▶ **RECORDS PROVIDED**:
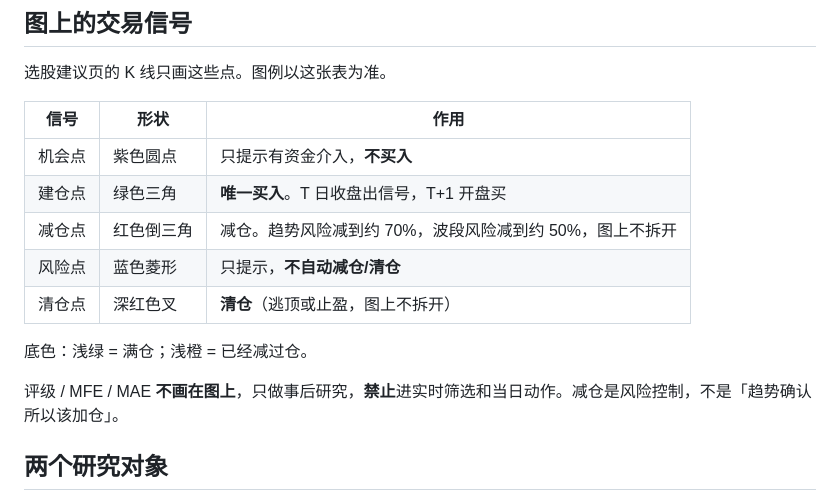
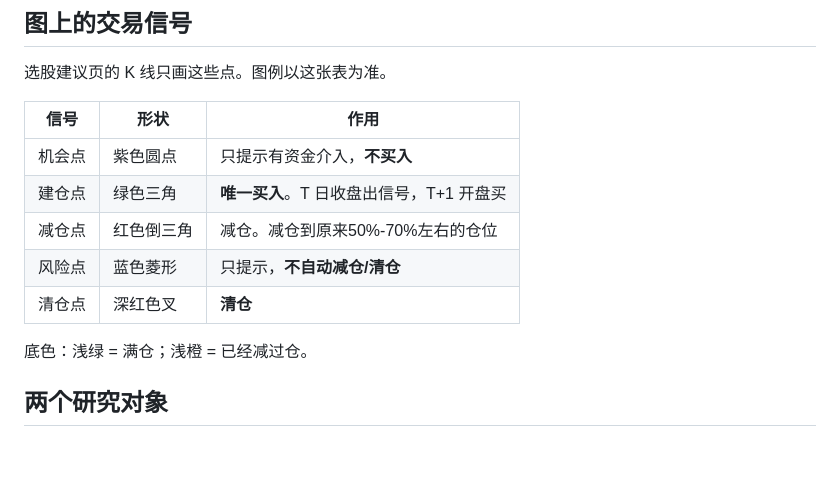
Before and after one commit to aris4u/hs300-strategy, a Markdown page: README.md, the part around the change. Rendered like a GitHub page; blank space fills up the shorter version.

```diff
--- a/README.md
+++ b/README.md
@@ -21,13 +21,12 @@ Python版本对Level-2资金行为采用日度大单净额近似映射，**不
 |---|---|---|
 | 机会点 | 紫色圆点 | 只提示有资金介入，**不买入** |
 | 建仓点 | 绿色三角 | **唯一买入**。T 日收盘出信号，T+1 开盘买 |
-| 减仓点 | 红色倒三角 | 减仓。趋势风险减到约 70%，波段风险减到约 50%，图上不拆开 |
+| 减仓点 | 红色倒三角 | 减仓。减仓到原来50%-70%左右的仓位 |
 | 风险点 | 蓝色菱形 | 只提示，**不自动减仓/清仓** |
-| 清仓点 | 深红色叉 | **清仓**（逃顶或止盈，图上不拆开） |
+| 清仓点 | 深红色叉 | **清仓** |
 
 底色：浅绿 = 满仓；浅橙 = 已经减过仓。
 
-评级 / MFE / MAE **不画在图上**，只做事后研究，**禁止**进实时筛选和当日动作。减仓是风险控制，不是「趋势确认所以该加仓」。
 
 ## 两个研究对象
 
```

▶ **TASK ITEM**:
Quote every record above exactly, leaving out the pictures.

▶ **OUTPUT FOR THIS EXERCISE**:
Before and after one commit to aris4u/hs300-strategy, a Markdown page: README.md, the part around the change. Rendered like a GitHub page; blank space fills up the shorter version.

```diff
--- a/README.md
+++ b/README.md
@@ -21,13 +21,12 @@ Python版本对Level-2资金行为采用日度大单净额近似映射，**不
 |---|---|---|
 | 机会点 | 紫色圆点 | 只提示有资金介入，**不买入** |
 | 建仓点 | 绿色三角 | **唯一买入**。T 日收盘出信号，T+1 开盘买 |
-| 减仓点 | 红色倒三角 | 减仓。趋势风险减到约 70%，波段风险减到约 50%，图上不拆开 |
+| 减仓点 | 红色倒三角 | 减仓。减仓到原来50%-70%左右的仓位 |
 | 风险点 | 蓝色菱形 | 只提示，**不自动减仓/清仓** |
-| 清仓点 | 深红色叉 | **清仓**（逃顶或止盈，图上不拆开） |
+| 清仓点 | 深红色叉 | **清仓** |
 
 底色：浅绿 = 满仓；浅橙 = 已经减过仓。
 
-评级 / MFE / MAE **不画在图上**，只做事后研究，**禁止**进实时筛选和当日动作。减仓是风险控制，不是「趋势确认所以该加仓」。
 
 ## 两个研究对象
 
```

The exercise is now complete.